— YOUR GOAL —
The answer must be an exact copy of the entries below, with no images in it.

□ □ □ □

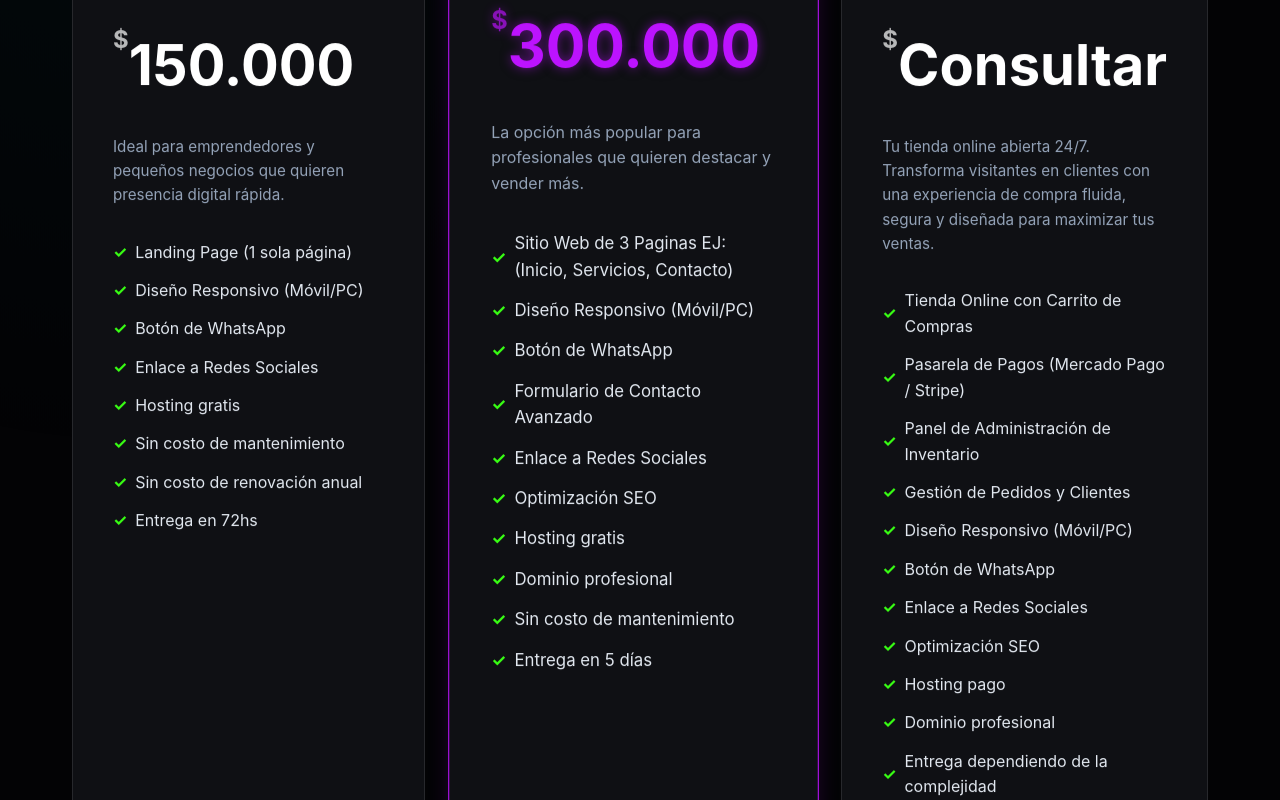
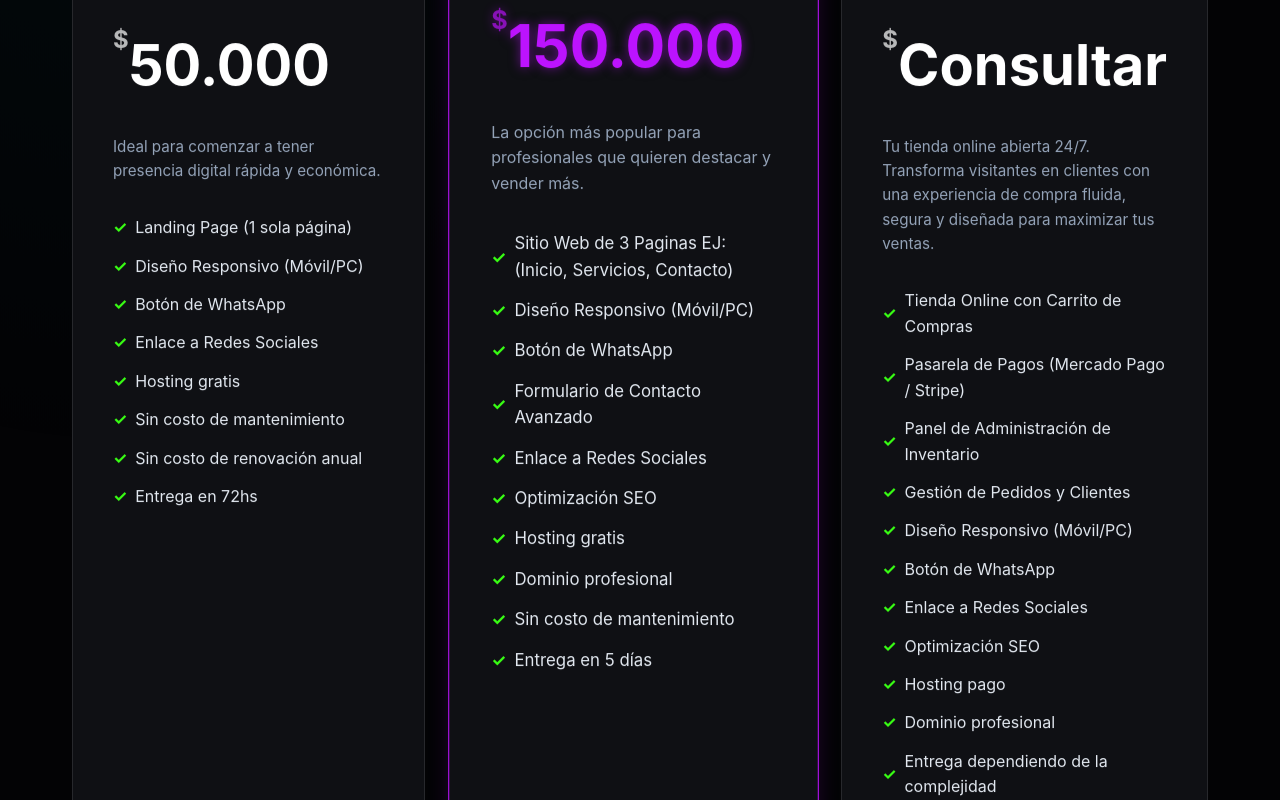
Before and after one commit to JSoza1/web-soza-systems, a React (Vite) app: page / in a window 1280 px wide. Shown: the part 1679-2479 px from the top of the page. Built offline with nearby package versions, Linux system fonts and the light colour scheme.

Commit message:
feat: Add initial package data and contact information.

```diff
--- a/src/data/packagesData.js
+++ b/src/data/packagesData.js
@@ -2,8 +2,8 @@ export const packagesData = [
     {
         id: 1,
         name: "Landing Page",
-        description: "Ideal para emprendedores y pequeños negocios que quieren presencia digital rápida.",
-        price: "150.000",
+        description: "Ideal para comenzar a tener presencia digital rápida y económica.",
+        price: "50.000",
         features: [
             "Landing Page (1 sola página)",
             "Diseño Responsivo (Móvil/PC)",
@@ -20,7 +20,7 @@ export const packagesData = [
         id: 2,
         name: "Sitio Web",
         description: "La opción más popular para profesionales que quieren destacar y vender más.",
-        price: "300.000",
+        price: "150.000",
         features: [
             "Sitio Web de 3 Paginas EJ: (Inicio, Servicios, Contacto)",
             "Diseño Responsivo (Móvil/PC)",
```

□ □ □ □

— EXERCISE RESULT —
Before and after one commit to JSoza1/web-soza-systems, a React (Vite) app: page / in a window 1280 px wide. Shown: the part 1679-2479 px from the top of the page. Built offline with nearby package versions, Linux system fonts and the light colour scheme.

Commit message:
feat: Add initial package data and contact information.

```diff
--- a/src/data/packagesData.js
+++ b/src/data/packagesData.js
@@ -2,8 +2,8 @@ export const packagesData = [
     {
         id: 1,
         name: "Landing Page",
-        description: "Ideal para emprendedores y pequeños negocios que quieren presencia digital rápida.",
-        price: "150.000",
+        description: "Ideal para comenzar a tener presencia digital rápida y económica.",
+        price: "50.000",
         features: [
             "Landing Page (1 sola página)",
             "Diseño Responsivo (Móvil/PC)",
@@ -20,7 +20,7 @@ export const packagesData = [
         id: 2,
         name: "Sitio Web",
         description: "La opción más popular para profesionales que quieren destacar y vender más.",
-        price: "300.000",
+        price: "150.000",
         features: [
             "Sitio Web de 3 Paginas EJ: (Inicio, Servicios, Contacto)",
             "Diseño Responsivo (Móvil/PC)",
```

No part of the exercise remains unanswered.